*** DATA IN THIS EXERCISE Section Begins ***

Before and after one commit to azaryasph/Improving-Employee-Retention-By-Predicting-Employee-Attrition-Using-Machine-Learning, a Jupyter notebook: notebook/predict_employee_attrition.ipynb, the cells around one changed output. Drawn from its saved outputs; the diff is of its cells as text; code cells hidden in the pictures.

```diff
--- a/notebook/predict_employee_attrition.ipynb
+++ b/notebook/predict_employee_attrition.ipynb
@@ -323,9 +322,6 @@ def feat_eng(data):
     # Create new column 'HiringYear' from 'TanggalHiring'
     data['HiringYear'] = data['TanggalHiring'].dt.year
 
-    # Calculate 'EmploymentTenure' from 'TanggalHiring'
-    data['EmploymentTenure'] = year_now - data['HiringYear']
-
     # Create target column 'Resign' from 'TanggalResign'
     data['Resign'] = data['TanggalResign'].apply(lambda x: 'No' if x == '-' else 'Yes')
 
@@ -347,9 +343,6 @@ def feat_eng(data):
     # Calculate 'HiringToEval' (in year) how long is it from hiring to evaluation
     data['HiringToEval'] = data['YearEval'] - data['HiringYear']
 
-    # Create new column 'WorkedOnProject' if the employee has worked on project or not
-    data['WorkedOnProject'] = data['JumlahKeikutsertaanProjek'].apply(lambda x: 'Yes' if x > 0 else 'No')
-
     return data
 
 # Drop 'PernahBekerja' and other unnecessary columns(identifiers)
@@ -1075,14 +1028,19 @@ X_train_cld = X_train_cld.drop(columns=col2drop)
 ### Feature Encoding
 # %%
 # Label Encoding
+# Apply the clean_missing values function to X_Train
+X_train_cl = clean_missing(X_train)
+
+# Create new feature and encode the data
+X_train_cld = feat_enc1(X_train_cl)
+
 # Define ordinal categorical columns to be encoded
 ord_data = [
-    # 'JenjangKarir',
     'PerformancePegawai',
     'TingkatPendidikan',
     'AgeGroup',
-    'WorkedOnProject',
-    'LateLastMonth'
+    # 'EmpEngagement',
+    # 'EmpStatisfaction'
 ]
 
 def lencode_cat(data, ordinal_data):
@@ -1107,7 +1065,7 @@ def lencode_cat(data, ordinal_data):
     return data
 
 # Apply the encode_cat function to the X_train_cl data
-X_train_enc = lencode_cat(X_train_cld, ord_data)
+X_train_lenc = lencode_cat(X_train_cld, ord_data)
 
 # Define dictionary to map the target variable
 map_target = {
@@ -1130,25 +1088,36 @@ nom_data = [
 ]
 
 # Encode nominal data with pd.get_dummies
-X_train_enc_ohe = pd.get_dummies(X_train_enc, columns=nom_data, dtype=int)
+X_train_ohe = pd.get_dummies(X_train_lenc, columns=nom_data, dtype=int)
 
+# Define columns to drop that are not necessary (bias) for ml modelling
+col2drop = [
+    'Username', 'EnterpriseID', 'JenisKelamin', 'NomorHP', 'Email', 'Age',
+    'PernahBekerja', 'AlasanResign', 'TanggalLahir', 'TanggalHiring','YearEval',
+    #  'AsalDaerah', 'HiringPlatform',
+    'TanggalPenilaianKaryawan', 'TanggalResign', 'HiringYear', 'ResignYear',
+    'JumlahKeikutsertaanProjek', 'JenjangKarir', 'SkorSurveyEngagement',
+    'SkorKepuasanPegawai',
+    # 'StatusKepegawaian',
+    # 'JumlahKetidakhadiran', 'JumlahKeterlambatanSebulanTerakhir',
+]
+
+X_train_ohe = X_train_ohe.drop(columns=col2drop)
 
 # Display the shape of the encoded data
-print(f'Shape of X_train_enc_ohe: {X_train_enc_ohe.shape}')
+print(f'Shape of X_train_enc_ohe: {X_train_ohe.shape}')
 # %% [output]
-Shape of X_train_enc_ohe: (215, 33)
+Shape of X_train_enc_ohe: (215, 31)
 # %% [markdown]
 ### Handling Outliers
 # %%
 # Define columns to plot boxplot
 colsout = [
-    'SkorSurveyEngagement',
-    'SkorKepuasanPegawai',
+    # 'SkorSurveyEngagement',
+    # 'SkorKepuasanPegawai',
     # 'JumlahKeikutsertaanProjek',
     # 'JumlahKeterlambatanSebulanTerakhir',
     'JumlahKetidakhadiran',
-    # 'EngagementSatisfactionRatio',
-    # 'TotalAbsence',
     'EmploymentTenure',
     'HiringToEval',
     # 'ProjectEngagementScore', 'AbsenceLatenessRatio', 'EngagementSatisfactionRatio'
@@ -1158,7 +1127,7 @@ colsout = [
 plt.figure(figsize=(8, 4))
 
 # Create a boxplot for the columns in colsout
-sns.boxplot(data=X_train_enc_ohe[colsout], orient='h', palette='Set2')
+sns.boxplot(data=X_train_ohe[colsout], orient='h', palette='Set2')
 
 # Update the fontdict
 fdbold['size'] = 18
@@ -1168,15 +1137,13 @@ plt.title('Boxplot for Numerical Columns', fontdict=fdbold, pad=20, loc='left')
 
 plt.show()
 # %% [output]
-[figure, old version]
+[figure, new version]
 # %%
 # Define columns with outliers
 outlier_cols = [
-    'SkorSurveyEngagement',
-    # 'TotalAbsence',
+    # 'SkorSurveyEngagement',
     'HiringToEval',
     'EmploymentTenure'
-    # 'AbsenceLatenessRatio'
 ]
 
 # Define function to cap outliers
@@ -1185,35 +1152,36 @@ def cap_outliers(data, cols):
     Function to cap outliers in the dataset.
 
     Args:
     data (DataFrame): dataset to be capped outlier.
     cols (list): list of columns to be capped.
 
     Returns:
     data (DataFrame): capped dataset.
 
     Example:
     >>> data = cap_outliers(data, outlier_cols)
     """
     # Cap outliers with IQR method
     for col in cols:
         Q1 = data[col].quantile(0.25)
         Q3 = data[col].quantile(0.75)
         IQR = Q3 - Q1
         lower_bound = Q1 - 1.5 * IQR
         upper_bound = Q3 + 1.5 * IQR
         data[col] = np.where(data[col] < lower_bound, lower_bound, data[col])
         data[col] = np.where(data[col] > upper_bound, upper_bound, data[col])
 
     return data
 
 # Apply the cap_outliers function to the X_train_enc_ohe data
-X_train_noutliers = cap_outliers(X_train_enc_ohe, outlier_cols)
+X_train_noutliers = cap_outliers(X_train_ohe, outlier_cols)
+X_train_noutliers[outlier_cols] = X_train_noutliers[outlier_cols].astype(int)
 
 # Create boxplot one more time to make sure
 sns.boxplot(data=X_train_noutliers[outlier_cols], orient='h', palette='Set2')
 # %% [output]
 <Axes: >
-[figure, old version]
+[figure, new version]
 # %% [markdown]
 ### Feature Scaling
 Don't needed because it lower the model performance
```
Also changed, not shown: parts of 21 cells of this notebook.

*** DATA IN THIS EXERCISE Section Ends ***

In full and word for word, give the listing above again.

* [REPLY]:
Before and after one commit to azaryasph/Improving-Employee-Retention-By-Predicting-Employee-Attrition-Using-Machine-Learning, a Jupyter notebook: notebook/predict_employee_attrition.ipynb, the cells around one changed output. Drawn from its saved outputs; the diff is of its cells as text; code cells hidden in the pictures.

```diff
--- a/notebook/predict_employee_attrition.ipynb
+++ b/notebook/predict_employee_attrition.ipynb
@@ -323,9 +322,6 @@ def feat_eng(data):
     # Create new column 'HiringYear' from 'TanggalHiring'
     data['HiringYear'] = data['TanggalHiring'].dt.year
 
-    # Calculate 'EmploymentTenure' from 'TanggalHiring'
-    data['EmploymentTenure'] = year_now - data['HiringYear']
-
     # Create target column 'Resign' from 'TanggalResign'
     data['Resign'] = data['TanggalResign'].apply(lambda x: 'No' if x == '-' else 'Yes')
 
@@ -347,9 +343,6 @@ def feat_eng(data):
     # Calculate 'HiringToEval' (in year) how long is it from hiring to evaluation
     data['HiringToEval'] = data['YearEval'] - data['HiringYear']
 
-    # Create new column 'WorkedOnProject' if the employee has worked on project or not
-    data['WorkedOnProject'] = data['JumlahKeikutsertaanProjek'].apply(lambda x: 'Yes' if x > 0 else 'No')
-
     return data
 
 # Drop 'PernahBekerja' and other unnecessary columns(identifiers)
@@ -1075,14 +1028,19 @@ X_train_cld = X_train_cld.drop(columns=col2drop)
 ### Feature Encoding
 # %%
 # Label Encoding
+# Apply the clean_missing values function to X_Train
+X_train_cl = clean_missing(X_train)
+
+# Create new feature and encode the data
+X_train_cld = feat_enc1(X_train_cl)
+
 # Define ordinal categorical columns to be encoded
 ord_data = [
-    # 'JenjangKarir',
     'PerformancePegawai',
     'TingkatPendidikan',
     'AgeGroup',
-    'WorkedOnProject',
-    'LateLastMonth'
+    # 'EmpEngagement',
+    # 'EmpStatisfaction'
 ]
 
 def lencode_cat(data, ordinal_data):
@@ -1107,7 +1065,7 @@ def lencode_cat(data, ordinal_data):
     return data
 
 # Apply the encode_cat function to the X_train_cl data
-X_train_enc = lencode_cat(X_train_cld, ord_data)
+X_train_lenc = lencode_cat(X_train_cld, ord_data)
 
 # Define dictionary to map the target variable
 map_target = {
@@ -1130,25 +1088,36 @@ nom_data = [
 ]
 
 # Encode nominal data with pd.get_dummies
-X_train_enc_ohe = pd.get_dummies(X_train_enc, columns=nom_data, dtype=int)
+X_train_ohe = pd.get_dummies(X_train_lenc, columns=nom_data, dtype=int)
 
+# Define columns to drop that are not necessary (bias) for ml modelling
+col2drop = [
+    'Username', 'EnterpriseID', 'JenisKelamin', 'NomorHP', 'Email', 'Age',
+    'PernahBekerja', 'AlasanResign', 'TanggalLahir', 'TanggalHiring','YearEval',
+    #  'AsalDaerah', 'HiringPlatform',
+    'TanggalPenilaianKaryawan', 'TanggalResign', 'HiringYear', 'ResignYear',
+    'JumlahKeikutsertaanProjek', 'JenjangKarir', 'SkorSurveyEngagement',
+    'SkorKepuasanPegawai',
+    # 'StatusKepegawaian',
+    # 'JumlahKetidakhadiran', 'JumlahKeterlambatanSebulanTerakhir',
+]
+
+X_train_ohe = X_train_ohe.drop(columns=col2drop)
 
 # Display the shape of the encoded data
-print(f'Shape of X_train_enc_ohe: {X_train_enc_ohe.shape}')
+print(f'Shape of X_train_enc_ohe: {X_train_ohe.shape}')
 # %% [output]
-Shape of X_train_enc_ohe: (215, 33)
+Shape of X_train_enc_ohe: (215, 31)
 # %% [markdown]
 ### Handling Outliers
 # %%
 # Define columns to plot boxplot
 colsout = [
-    'SkorSurveyEngagement',
-    'SkorKepuasanPegawai',
+    # 'SkorSurveyEngagement',
+    # 'SkorKepuasanPegawai',
     # 'JumlahKeikutsertaanProjek',
     # 'JumlahKeterlambatanSebulanTerakhir',
     'JumlahKetidakhadiran',
-    # 'EngagementSatisfactionRatio',
-    # 'TotalAbsence',
     'EmploymentTenure',
     'HiringToEval',
     # 'ProjectEngagementScore', 'AbsenceLatenessRatio', 'EngagementSatisfactionRatio'
@@ -1158,7 +1127,7 @@ colsout = [
 plt.figure(figsize=(8, 4))
 
 # Create a boxplot for the columns in colsout
-sns.boxplot(data=X_train_enc_ohe[colsout], orient='h', palette='Set2')
+sns.boxplot(data=X_train_ohe[colsout], orient='h', palette='Set2')
 
 # Update the fontdict
 fdbold['size'] = 18
@@ -1168,15 +1137,13 @@ plt.title('Boxplot for Numerical Columns', fontdict=fdbold, pad=20, loc='left')
 
 plt.show()
 # %% [output]
-[figure, old version]
+[figure, new version]
 # %%
 # Define columns with outliers
 outlier_cols = [
-    'SkorSurveyEngagement',
-    # 'TotalAbsence',
+    # 'SkorSurveyEngagement',
     'HiringToEval',
     'EmploymentTenure'
-    # 'AbsenceLatenessRatio'
 ]
 
 # Define function to cap outliers
@@ -1185,35 +1152,36 @@ def cap_outliers(data, cols):
     Function to cap outliers in the dataset.
 
     Args:
     data (DataFrame): dataset to be capped outlier.
     cols (list): list of columns to be capped.
 
     Returns:
     data (DataFrame): capped dataset.
 
     Example:
     >>> data = cap_outliers(data, outlier_cols)
     """
     # Cap outliers with IQR method
     for col in cols:
         Q1 = data[col].quantile(0.25)
         Q3 = data[col].quantile(0.75)
         IQR = Q3 - Q1
         lower_bound = Q1 - 1.5 * IQR
         upper_bound = Q3 + 1.5 * IQR
         data[col] = np.where(data[col] < lower_bound, lower_bound, data[col])
         data[col] = np.where(data[col] > upper_bound, upper_bound, data[col])
 
     return data
 
 # Apply the cap_outliers function to the X_train_enc_ohe data
-X_train_noutliers = cap_outliers(X_train_enc_ohe, outlier_cols)
+X_train_noutliers = cap_outliers(X_train_ohe, outlier_cols)
+X_train_noutliers[outlier_cols] = X_train_noutliers[outlier_cols].astype(int)
 
 # Create boxplot one more time to make sure
 sns.boxplot(data=X_train_noutliers[outlier_cols], orient='h', palette='Set2')
 # %% [output]
 <Axes: >
-[figure, old version]
+[figure, new version]
 # %% [markdown]
 ### Feature Scaling
 Don't needed because it lower the model performance
```
Also changed, not shown: parts of 21 cells of this notebook.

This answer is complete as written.